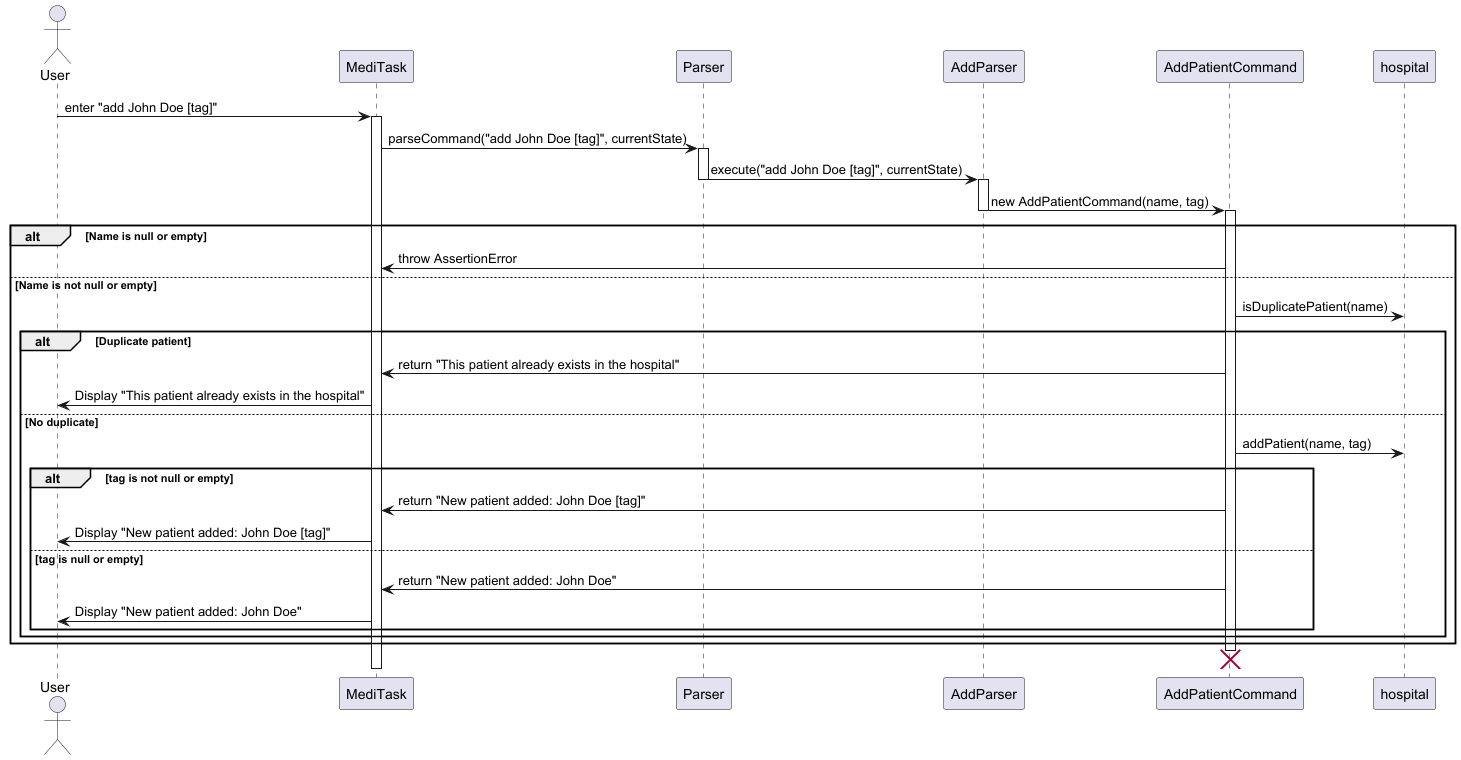
Earlier version of the PlantUML export docs/images/AddPatientSequenceDiagram.png (nus-cs2113-AY2425S1/tp). The source it was exported from:
```plantuml
@startuml

actor User
participant MediTask
participant Parser
participant AddParser
participant AddPatientCommand
participant hospital

User -> MediTask : enter "add John Doe [tag]"
activate MediTask
MediTask -> Parser : parseCommand("add John Doe [tag]", currentState)
activate Parser
Parser -> AddParser : execute("add John Doe [tag]", currentState)
deactivate Parser
activate AddParser
AddParser -> AddPatientCommand : new AddPatientCommand(name, tag)
deactivate AddParser
activate AddPatientCommand

alt Name is null or empty
    AddPatientCommand -> MediTask : throw AssertionError
else Name is not null or empty
    AddPatientCommand -> hospital : isDuplicatePatient(name)
    alt Duplicate patient
        AddPatientCommand -> MediTask : return "This patient already exists in the hospital"
        MediTask -> User : Display "This patient already exists in the hospital"
    else No duplicate
        AddPatientCommand -> hospital : addPatient(name, tag)
        alt tag is not null or empty
            AddPatientCommand -> MediTask : return "New patient added: John Doe [tag]"
            MediTask -> User : Display "New patient added: John Doe [tag]"
        else tag is null or empty
            AddPatientCommand -> MediTask : return "New patient added: John Doe"
            MediTask -> User : Display "New patient added: John Doe"
        end
    end
end

deactivate AddPatientCommand
destroy AddPatientCommand
deactivate MediTask

@enduml
```
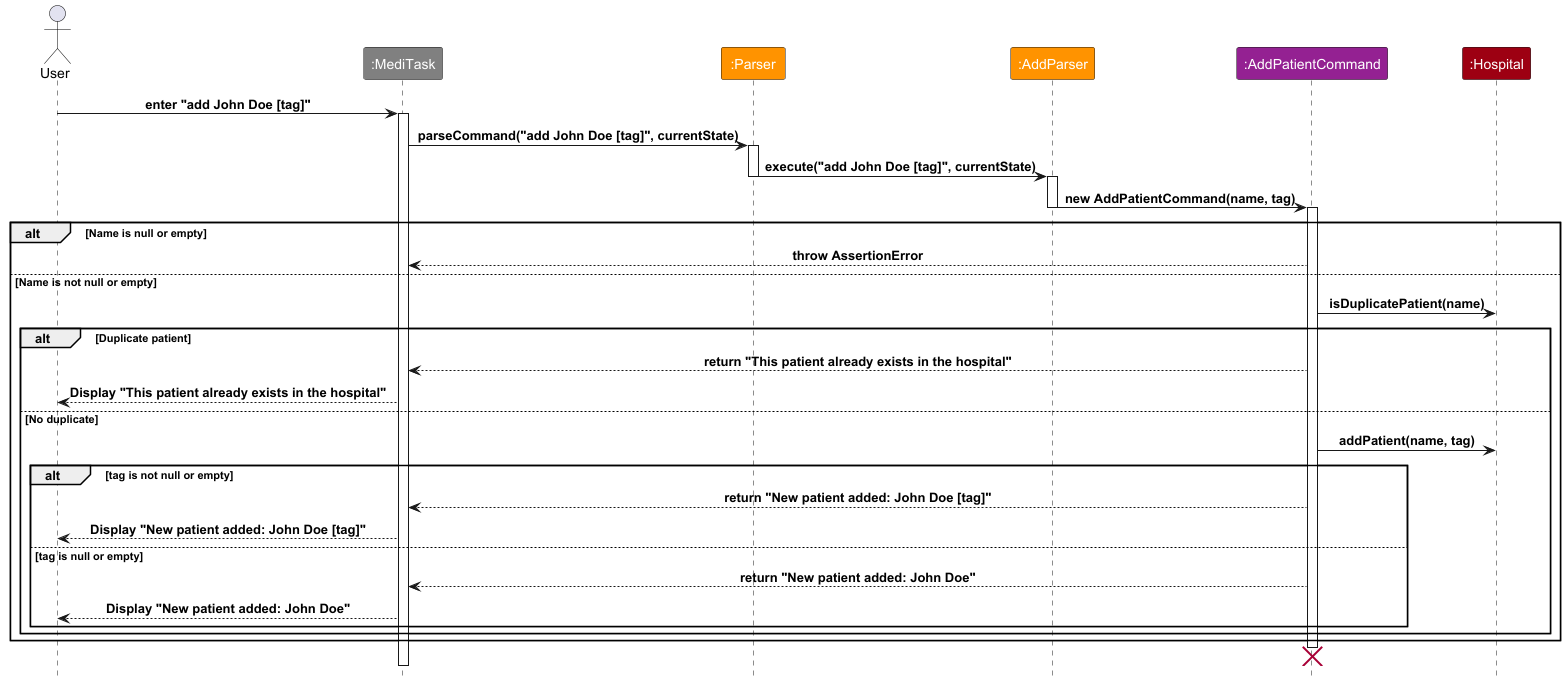
After the commit.

What changed in the source:
```diff
@@ -1,11 +1,14 @@
 @startuml
 
+!include style.puml
+skinparam ArrowFormatStyle plain
+
 actor User
-participant MediTask
-participant Parser
-participant AddParser
-participant AddPatientCommand
-participant hospital
+participant ":MediTask" as MediTask MAIN_COLOR
+participant ":Parser" as Parser PARSER_COLOR
+participant ":AddParser" as AddParser PARSER_COLOR
+participant ":AddPatientCommand" as AddPatientCommand COMMAND_COLOR
+participant ":Hospital" as hospital DATA_COLOR
 
 User -> MediTask : enter "add John Doe [tag]"
 activate MediTask
@@ -19,24 +22,23 @@
 activate AddPatientCommand
 
 alt Name is null or empty
-    AddPatientCommand -> MediTask : throw AssertionError
+    AddPatientCommand --> MediTask : throw AssertionError
 else Name is not null or empty
     AddPatientCommand -> hospital : isDuplicatePatient(name)
     alt Duplicate patient
-        AddPatientCommand -> MediTask : return "This patient already exists in the hospital"
-        MediTask -> User : Display "This patient already exists in the hospital"
+        AddPatientCommand --> MediTask : return "This patient already exists in the hospital"
+        MediTask --> User : Display "This patient already exists in the hospital"
     else No duplicate
         AddPatientCommand -> hospital : addPatient(name, tag)
         alt tag is not null or empty
-            AddPatientCommand -> MediTask : return "New patient added: John Doe [tag]"
-            MediTask -> User : Display "New patient added: John Doe [tag]"
+            AddPatientCommand --> MediTask : return "New patient added: John Doe [tag]"
+            MediTask --> User : Display "New patient added: John Doe [tag]"
         else tag is null or empty
-            AddPatientCommand -> MediTask : return "New patient added: John Doe"
-            MediTask -> User : Display "New patient added: John Doe"
+            AddPatientCommand --> MediTask : return "New patient added: John Doe"
+            MediTask --> User : Display "New patient added: John Doe"
         end
     end
 end
-
 deactivate AddPatientCommand
 destroy AddPatientCommand
 deactivate MediTask
```
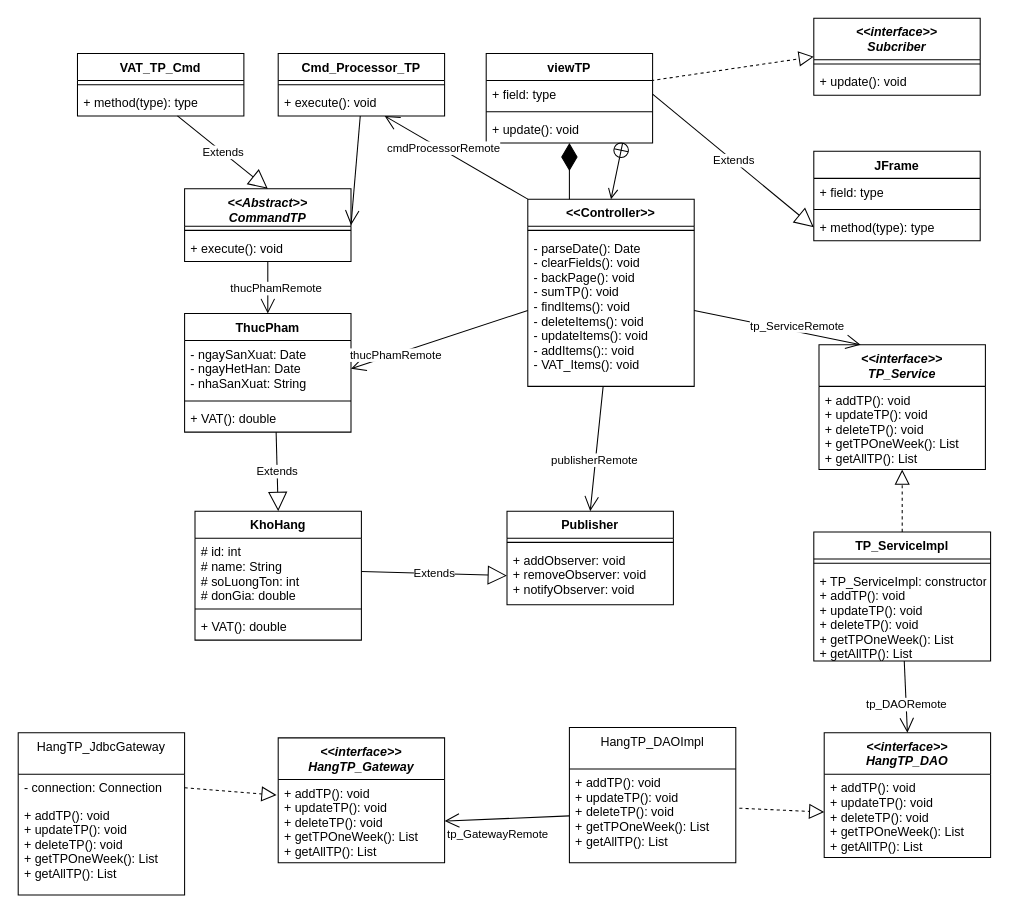
Earlier version of the draw.io diagram page "ThucPham" (2 of 11) of Diagrams.drawio (TMChi3n/DesignPattern). Source tidied: cells renumbered, new cells numbered last; positions are measured from the earlier drawing's top-left corner, leaving out a move shared by most shapes. Both pictures are drawn from the tidied source at 104%, with x=0, y=0 at pixel (18, 18).
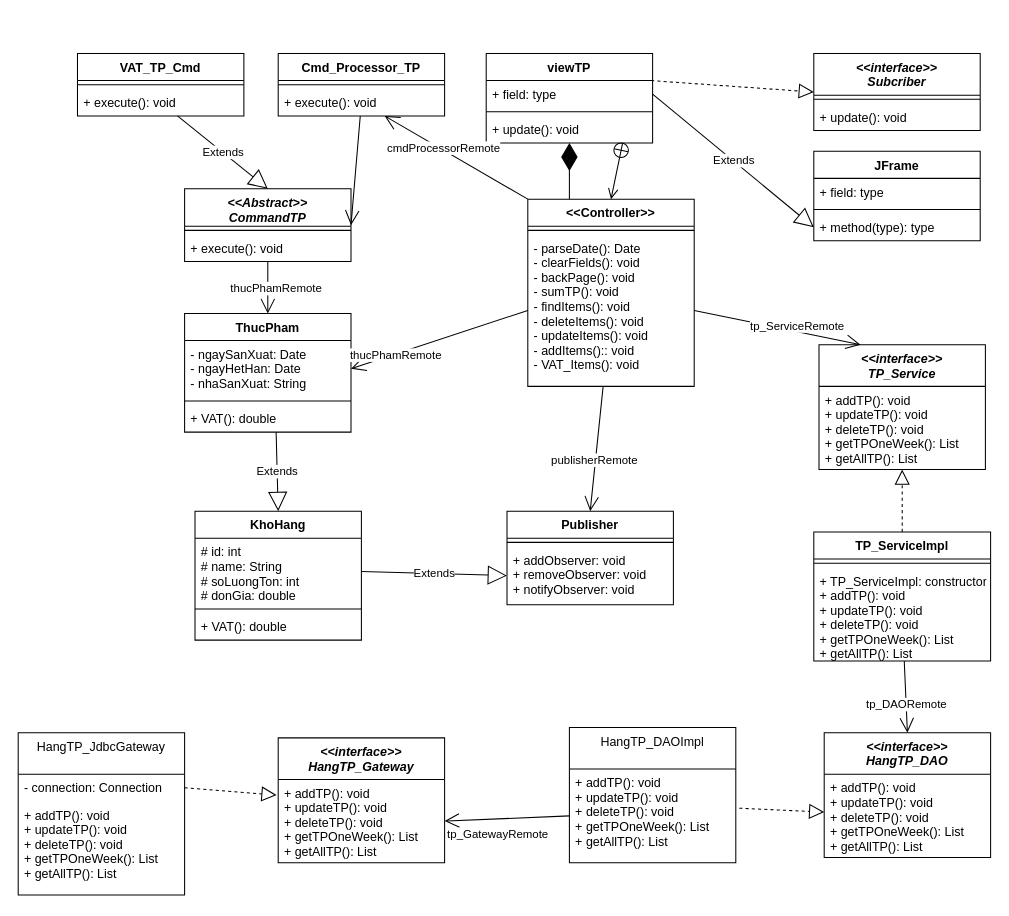
The same diagram, later.

Unchanged cells that the change refers to:
```xml
<mxCell id="65" value="VAT_TP_Cmd" style="swimlane;fontStyle=1;align=center;verticalAlign=top;horizontal=1;startSize=26;whiteSpace=wrap;html=1;" parent="1" vertex="1">
  <mxGeometry x="57" y="34" width="160" height="60" as="geometry" />
</mxCell>
```

Change to the diagram source:
```diff
@@
     <mxCell id="53" value="&lt;&lt;interface&gt;&gt;&#10;Subcriber&#10;" style="swimlane;fontStyle=3;align=center;verticalAlign=top;horizontal=1;startSize=40;" parent="1" vertex="1">
-      <mxGeometry x="765" width="160" height="74" as="geometry" />
+      <mxGeometry x="765" y="34" width="160" height="74" as="geometry" />
     </mxCell>
@@
-    <mxCell id="67" value="+ method(type): type" style="text;strokeColor=none;fillColor=none;align=left;verticalAlign=top;spacingLeft=4;spacingRight=4;overflow=hidden;points=[[0,0.5],[1,0.5]];portConstraint=eastwest;whiteSpace=wrap;html=1;" parent="65" vertex="1">
+    <mxCell id="67" value="+ execute(): void" style="text;strokeColor=none;fillColor=none;align=left;verticalAlign=top;spacingLeft=4;spacingRight=4;overflow=hidden;points=[[0,0.5],[1,0.5]];portConstraint=eastwest;whiteSpace=wrap;html=1;" parent="65" vertex="1">
       <mxGeometry y="34" width="160" height="26" as="geometry" />
     </mxCell>
```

* _Assignment_
Exact reproduction of the entries above is what's needed; images stay out.

* _Worked solution_
Earlier version of the PlantUML export docs/images/AddPatientSequenceDiagram.png (nus-cs2113-AY2425S1/tp). The source it was exported from:
```plantuml
@startuml

actor User
participant MediTask
participant Parser
participant AddParser
participant AddPatientCommand
participant hospital

User -> MediTask : enter "add John Doe [tag]"
activate MediTask
MediTask -> Parser : parseCommand("add John Doe [tag]", currentState)
activate Parser
Parser -> AddParser : execute("add John Doe [tag]", currentState)
deactivate Parser
activate AddParser
AddParser -> AddPatientCommand : new AddPatientCommand(name, tag)
deactivate AddParser
activate AddPatientCommand

alt Name is null or empty
    AddPatientCommand -> MediTask : throw AssertionError
else Name is not null or empty
    AddPatientCommand -> hospital : isDuplicatePatient(name)
    alt Duplicate patient
        AddPatientCommand -> MediTask : return "This patient already exists in the hospital"
        MediTask -> User : Display "This patient already exists in the hospital"
    else No duplicate
        AddPatientCommand -> hospital : addPatient(name, tag)
        alt tag is not null or empty
            AddPatientCommand -> MediTask : return "New patient added: John Doe [tag]"
            MediTask -> User : Display "New patient added: John Doe [tag]"
        else tag is null or empty
            AddPatientCommand -> MediTask : return "New patient added: John Doe"
            MediTask -> User : Display "New patient added: John Doe"
        end
    end
end

deactivate AddPatientCommand
destroy AddPatientCommand
deactivate MediTask

@enduml
```
After the commit.

What changed in the source:
```diff
@@ -1,11 +1,14 @@
 @startuml
 
+!include style.puml
+skinparam ArrowFormatStyle plain
+
 actor User
-participant MediTask
-participant Parser
-participant AddParser
-participant AddPatientCommand
-participant hospital
+participant ":MediTask" as MediTask MAIN_COLOR
+participant ":Parser" as Parser PARSER_COLOR
+participant ":AddParser" as AddParser PARSER_COLOR
+participant ":AddPatientCommand" as AddPatientCommand COMMAND_COLOR
+participant ":Hospital" as hospital DATA_COLOR
 
 User -> MediTask : enter "add John Doe [tag]"
 activate MediTask
@@ -19,24 +22,23 @@
 activate AddPatientCommand
 
 alt Name is null or empty
-    AddPatientCommand -> MediTask : throw AssertionError
+    AddPatientCommand --> MediTask : throw AssertionError
 else Name is not null or empty
     AddPatientCommand -> hospital : isDuplicatePatient(name)
     alt Duplicate patient
-        AddPatientCommand -> MediTask : return "This patient already exists in the hospital"
-        MediTask -> User : Display "This patient already exists in the hospital"
+        AddPatientCommand --> MediTask : return "This patient already exists in the hospital"
+        MediTask --> User : Display "This patient already exists in the hospital"
     else No duplicate
         AddPatientCommand -> hospital : addPatient(name, tag)
         alt tag is not null or empty
-            AddPatientCommand -> MediTask : return "New patient added: John Doe [tag]"
-            MediTask -> User : Display "New patient added: John Doe [tag]"
+            AddPatientCommand --> MediTask : return "New patient added: John Doe [tag]"
+            MediTask --> User : Display "New patient added: John Doe [tag]"
         else tag is null or empty
-            AddPatientCommand -> MediTask : return "New patient added: John Doe"
-            MediTask -> User : Display "New patient added: John Doe"
+            AddPatientCommand --> MediTask : return "New patient added: John Doe"
+            MediTask --> User : Display "New patient added: John Doe"
         end
     end
 end
-
 deactivate AddPatientCommand
 destroy AddPatientCommand
 deactivate MediTask
```
Earlier version of the draw.io diagram page "ThucPham" (2 of 11) of Diagrams.drawio (TMChi3n/DesignPattern). Source tidied: cells renumbered, new cells numbered last; positions are measured from the earlier drawing's top-left corner, leaving out a move shared by most shapes. Both pictures are drawn from the tidied source at 104%, with x=0, y=0 at pixel (18, 18).
The same diagram, later.

Unchanged cells that the change refers to:
```xml
<mxCell id="65" value="VAT_TP_Cmd" style="swimlane;fontStyle=1;align=center;verticalAlign=top;horizontal=1;startSize=26;whiteSpace=wrap;html=1;" parent="1" vertex="1">
  <mxGeometry x="57" y="34" width="160" height="60" as="geometry" />
</mxCell>
```

Change to the diagram source:
```diff
@@
     <mxCell id="53" value="&lt;&lt;interface&gt;&gt;&#10;Subcriber&#10;" style="swimlane;fontStyle=3;align=center;verticalAlign=top;horizontal=1;startSize=40;" parent="1" vertex="1">
-      <mxGeometry x="765" width="160" height="74" as="geometry" />
+      <mxGeometry x="765" y="34" width="160" height="74" as="geometry" />
     </mxCell>
@@
-    <mxCell id="67" value="+ method(type): type" style="text;strokeColor=none;fillColor=none;align=left;verticalAlign=top;spacingLeft=4;spacingRight=4;overflow=hidden;points=[[0,0.5],[1,0.5]];portConstraint=eastwest;whiteSpace=wrap;html=1;" parent="65" vertex="1">
+    <mxCell id="67" value="+ execute(): void" style="text;strokeColor=none;fillColor=none;align=left;verticalAlign=top;spacingLeft=4;spacingRight=4;overflow=hidden;points=[[0,0.5],[1,0.5]];portConstraint=eastwest;whiteSpace=wrap;html=1;" parent="65" vertex="1">
       <mxGeometry y="34" width="160" height="26" as="geometry" />
     </mxCell>
```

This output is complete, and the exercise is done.